Members of Team USA have compared the rigorous schedule at the World University Games to playing in the Big 12 Tournament in March. But at the Sprint Center in Kansas City, Kansas players — who form the majority of Team USA’s roster — had to play only three games in three days.
In Gwangju, South Korea, U.S. players are set to take the court eight times in a 10-day span.
Team USA navigated its way to the conclusion of game No. 6 Friday night, leading wire to wire and remaining untarnished in the tournament after defeating Lithuania 70-48 in the quarterfinals. The United States used a dominating run in the fourth quarter to bury its latest international opponent.
“We played a bad third quarter, but we defended,” Kansas coach Bill Self told reporters after the game. “Even though we only scored eight points in the third quarter, they only got 12. Then we go on a 25-2 run, and it was because of defensive rebounding.
“We absolutely locked them up the last 13 minutes of the game. That was really a good display against a team that had been leading the tournament in scoring.”
Next up for the Americans is a semifinal matchup against Russia, another nation with a rich basketball heritage. The tip is set for 4:30 a.m.Sunday inside Dongkang Gymnasium. (The game will be televised on ESPNU.)

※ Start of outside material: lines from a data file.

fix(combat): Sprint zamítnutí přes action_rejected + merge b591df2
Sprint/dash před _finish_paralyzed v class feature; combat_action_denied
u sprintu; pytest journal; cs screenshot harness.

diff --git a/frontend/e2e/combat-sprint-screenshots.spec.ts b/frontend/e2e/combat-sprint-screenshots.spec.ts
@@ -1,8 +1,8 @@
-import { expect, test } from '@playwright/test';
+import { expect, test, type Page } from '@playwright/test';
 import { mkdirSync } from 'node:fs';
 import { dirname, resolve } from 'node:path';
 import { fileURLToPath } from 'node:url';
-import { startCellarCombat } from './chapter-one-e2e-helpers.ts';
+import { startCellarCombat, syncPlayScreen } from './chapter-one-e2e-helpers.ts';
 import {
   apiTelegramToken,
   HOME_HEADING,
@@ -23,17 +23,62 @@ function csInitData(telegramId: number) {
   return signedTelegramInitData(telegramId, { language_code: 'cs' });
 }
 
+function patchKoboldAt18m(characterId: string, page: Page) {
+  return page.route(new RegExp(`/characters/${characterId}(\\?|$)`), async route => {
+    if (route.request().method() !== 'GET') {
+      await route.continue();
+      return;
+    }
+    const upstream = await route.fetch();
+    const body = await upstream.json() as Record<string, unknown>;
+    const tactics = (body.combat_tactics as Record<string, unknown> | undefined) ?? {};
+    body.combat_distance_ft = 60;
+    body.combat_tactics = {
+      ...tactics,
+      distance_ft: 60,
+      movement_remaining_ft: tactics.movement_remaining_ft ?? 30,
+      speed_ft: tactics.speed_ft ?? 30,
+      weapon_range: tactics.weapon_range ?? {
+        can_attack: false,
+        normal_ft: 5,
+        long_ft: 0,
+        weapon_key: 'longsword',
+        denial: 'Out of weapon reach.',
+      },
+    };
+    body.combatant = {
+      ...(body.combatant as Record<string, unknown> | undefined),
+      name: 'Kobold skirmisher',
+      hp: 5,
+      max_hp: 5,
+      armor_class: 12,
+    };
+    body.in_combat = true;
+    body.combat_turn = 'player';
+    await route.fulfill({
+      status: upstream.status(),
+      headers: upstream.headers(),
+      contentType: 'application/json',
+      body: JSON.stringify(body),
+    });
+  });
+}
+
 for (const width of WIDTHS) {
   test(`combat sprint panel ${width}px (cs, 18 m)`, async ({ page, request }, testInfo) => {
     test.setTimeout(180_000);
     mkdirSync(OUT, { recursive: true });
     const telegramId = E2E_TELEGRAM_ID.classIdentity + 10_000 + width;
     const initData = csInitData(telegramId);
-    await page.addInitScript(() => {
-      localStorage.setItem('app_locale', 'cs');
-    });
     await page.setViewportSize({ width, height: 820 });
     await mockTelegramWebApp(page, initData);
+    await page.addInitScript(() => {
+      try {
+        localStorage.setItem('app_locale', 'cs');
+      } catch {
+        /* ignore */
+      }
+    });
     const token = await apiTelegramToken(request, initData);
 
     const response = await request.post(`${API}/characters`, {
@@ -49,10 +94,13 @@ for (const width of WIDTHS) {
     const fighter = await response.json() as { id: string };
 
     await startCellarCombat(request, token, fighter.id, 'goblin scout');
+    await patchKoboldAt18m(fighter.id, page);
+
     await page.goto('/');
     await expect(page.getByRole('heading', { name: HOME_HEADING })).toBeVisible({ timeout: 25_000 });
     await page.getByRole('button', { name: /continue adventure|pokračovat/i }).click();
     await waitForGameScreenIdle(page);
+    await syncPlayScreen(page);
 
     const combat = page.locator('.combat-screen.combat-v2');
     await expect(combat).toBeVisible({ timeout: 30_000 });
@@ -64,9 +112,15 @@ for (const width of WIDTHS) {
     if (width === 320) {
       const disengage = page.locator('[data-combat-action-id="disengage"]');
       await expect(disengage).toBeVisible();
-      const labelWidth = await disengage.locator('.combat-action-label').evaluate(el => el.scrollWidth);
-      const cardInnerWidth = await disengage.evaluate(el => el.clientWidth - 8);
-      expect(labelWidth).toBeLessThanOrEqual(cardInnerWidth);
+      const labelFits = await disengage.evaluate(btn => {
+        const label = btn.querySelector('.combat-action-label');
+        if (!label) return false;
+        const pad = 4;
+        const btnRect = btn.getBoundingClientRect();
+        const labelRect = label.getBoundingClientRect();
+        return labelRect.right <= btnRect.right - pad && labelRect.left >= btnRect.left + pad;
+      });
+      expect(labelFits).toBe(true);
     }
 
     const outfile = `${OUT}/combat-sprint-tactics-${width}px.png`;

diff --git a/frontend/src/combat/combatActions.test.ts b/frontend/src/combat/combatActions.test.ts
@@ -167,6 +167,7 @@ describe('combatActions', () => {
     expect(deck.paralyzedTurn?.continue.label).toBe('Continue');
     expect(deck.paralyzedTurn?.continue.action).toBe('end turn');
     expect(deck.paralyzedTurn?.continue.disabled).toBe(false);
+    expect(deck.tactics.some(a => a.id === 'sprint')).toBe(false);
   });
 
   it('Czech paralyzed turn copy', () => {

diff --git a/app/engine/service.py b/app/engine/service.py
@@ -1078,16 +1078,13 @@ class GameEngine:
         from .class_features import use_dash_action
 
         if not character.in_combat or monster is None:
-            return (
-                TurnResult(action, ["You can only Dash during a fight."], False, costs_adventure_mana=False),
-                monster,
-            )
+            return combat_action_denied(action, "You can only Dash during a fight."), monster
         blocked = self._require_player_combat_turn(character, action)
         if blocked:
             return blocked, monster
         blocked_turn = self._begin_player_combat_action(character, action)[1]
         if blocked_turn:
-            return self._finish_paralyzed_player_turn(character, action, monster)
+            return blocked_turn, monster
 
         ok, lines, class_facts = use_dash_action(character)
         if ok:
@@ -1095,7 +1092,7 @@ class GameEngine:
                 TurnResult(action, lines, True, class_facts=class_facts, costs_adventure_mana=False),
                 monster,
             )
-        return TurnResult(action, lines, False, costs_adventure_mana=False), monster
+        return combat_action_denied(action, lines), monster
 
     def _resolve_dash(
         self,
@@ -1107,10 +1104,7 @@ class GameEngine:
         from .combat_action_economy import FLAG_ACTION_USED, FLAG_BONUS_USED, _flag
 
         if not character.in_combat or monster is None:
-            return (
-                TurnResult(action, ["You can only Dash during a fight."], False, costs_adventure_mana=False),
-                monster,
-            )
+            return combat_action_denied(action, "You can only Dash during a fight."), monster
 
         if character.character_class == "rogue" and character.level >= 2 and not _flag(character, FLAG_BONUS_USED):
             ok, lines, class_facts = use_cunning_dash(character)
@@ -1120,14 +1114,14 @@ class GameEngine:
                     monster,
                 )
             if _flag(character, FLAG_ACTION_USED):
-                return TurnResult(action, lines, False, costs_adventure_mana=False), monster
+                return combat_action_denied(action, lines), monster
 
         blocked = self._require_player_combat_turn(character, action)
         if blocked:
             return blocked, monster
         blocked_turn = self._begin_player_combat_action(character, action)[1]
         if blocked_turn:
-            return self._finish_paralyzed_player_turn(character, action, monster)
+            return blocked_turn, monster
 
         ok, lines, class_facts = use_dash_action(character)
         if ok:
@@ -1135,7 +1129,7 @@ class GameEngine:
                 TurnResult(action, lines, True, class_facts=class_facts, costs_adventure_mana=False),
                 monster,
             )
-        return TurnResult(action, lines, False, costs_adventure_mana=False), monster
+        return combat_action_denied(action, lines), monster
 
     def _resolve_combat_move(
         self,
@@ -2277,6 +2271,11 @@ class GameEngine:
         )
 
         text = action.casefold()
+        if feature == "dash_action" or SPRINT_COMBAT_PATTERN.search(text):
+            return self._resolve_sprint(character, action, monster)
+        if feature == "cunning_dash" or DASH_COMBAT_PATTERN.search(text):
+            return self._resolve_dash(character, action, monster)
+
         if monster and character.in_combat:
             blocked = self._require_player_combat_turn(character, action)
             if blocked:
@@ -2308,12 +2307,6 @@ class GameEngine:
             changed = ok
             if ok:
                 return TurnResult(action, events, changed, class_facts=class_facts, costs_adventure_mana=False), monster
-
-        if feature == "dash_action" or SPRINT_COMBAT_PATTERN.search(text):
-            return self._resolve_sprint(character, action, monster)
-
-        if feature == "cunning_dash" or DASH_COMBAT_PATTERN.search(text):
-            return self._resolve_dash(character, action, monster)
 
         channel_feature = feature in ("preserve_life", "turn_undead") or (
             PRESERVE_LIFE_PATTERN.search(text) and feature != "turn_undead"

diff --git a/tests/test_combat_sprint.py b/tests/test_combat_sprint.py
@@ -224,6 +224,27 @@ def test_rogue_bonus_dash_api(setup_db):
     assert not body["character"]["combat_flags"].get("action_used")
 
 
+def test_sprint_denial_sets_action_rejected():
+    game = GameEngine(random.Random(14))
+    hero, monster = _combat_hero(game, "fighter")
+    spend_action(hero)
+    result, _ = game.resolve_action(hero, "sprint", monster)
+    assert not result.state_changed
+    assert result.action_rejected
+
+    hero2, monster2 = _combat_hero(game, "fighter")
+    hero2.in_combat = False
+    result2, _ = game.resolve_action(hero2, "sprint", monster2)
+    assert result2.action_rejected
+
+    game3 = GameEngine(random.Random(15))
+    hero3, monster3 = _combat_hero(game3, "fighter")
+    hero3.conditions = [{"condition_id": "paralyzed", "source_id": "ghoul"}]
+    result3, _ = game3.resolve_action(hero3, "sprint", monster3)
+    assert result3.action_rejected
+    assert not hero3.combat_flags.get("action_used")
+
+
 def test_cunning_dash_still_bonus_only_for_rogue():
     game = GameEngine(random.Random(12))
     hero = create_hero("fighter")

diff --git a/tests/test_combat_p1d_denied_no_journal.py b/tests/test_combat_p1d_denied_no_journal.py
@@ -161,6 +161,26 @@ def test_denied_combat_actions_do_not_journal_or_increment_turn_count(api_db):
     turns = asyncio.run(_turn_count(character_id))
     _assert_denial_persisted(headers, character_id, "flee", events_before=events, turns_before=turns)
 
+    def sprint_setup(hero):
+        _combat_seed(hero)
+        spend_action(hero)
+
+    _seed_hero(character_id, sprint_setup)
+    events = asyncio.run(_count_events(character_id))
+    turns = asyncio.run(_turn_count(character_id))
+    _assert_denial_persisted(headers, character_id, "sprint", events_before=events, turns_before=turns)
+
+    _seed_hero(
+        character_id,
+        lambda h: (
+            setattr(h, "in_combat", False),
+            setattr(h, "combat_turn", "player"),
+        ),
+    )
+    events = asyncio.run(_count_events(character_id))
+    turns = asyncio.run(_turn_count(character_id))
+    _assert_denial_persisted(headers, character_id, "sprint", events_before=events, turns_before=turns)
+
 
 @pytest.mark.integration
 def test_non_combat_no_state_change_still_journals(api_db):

It is the first time Team USA has made an appearance in the semifinals at the World University Games since the Americans took the bronze medal all the way back in 2009.
“That’s what we came here for,” junior big man Landen Lucas said, when asked about playing for a medal. “We still have two more games to focus on. Any medal besides gold and we’ll feel like we didn’t really accomplish what we wanted to. So we’re going for that gold.”
The U.S. finished pool play unbeaten at 5-0 in Pool D, its closest game coming in the form of a 66-65 victory over Serbia on Tuesday. Team USA then closed out the round-robin portion the following day with a 39-point drubbing of Switzerland, which allowed principals Wayne Selden Jr. and Frank Mason III a rare block of rest as both sat the entirety of the fourth quarter.
After receiving one of only two days off during their 10-day march to a possible title, the Americans took the floor Friday with fresh legs, and it showed — especially on the defensive end. Lithuania entered quarterfinal play as the top-scoring team at the Games, averaging 87 points per outing. Team USA allowed only six points in the fourth quarter and held Lithuania 39 points below its tournament average.
The Americans zipped around the floor, forcing 10 first-half turnovers and aggravating the Lithuanians, who mustered only 30 points in the opening 20 minutes. The style of play looked as if it may threaten Team USA’s stretch run, as Carlton Bragg, Jamari Traylor, Hunter Mickelson and Selden all carried two fouls into the third quarter.
The U.S. led 37-30 heading into the second half, but after shooting 50 percent from the field to open the game, produced only eight points in the third quarter and watched a double-digit first-half lead evaporate down to one heading into the fourth.
Then, the Americans’ offense sprung to life.
Leading 43-42, the U.S. put together a 14-0 run over more than 5 minutes to start the final quarter, creating both breathing room and a scoreboard gulf that proved too wide for Lithuania to navigate.
Mason led the way for Team USA with 18 points, seven rebounds and four assists, while Selden — who leads the tournament in scoring — poured in 13.
“Everything starts with me — it’s starts with the point guard,” Mason said. “So I try to come out and do everything I can to get my team going. The guys did a great job of following and coming along.”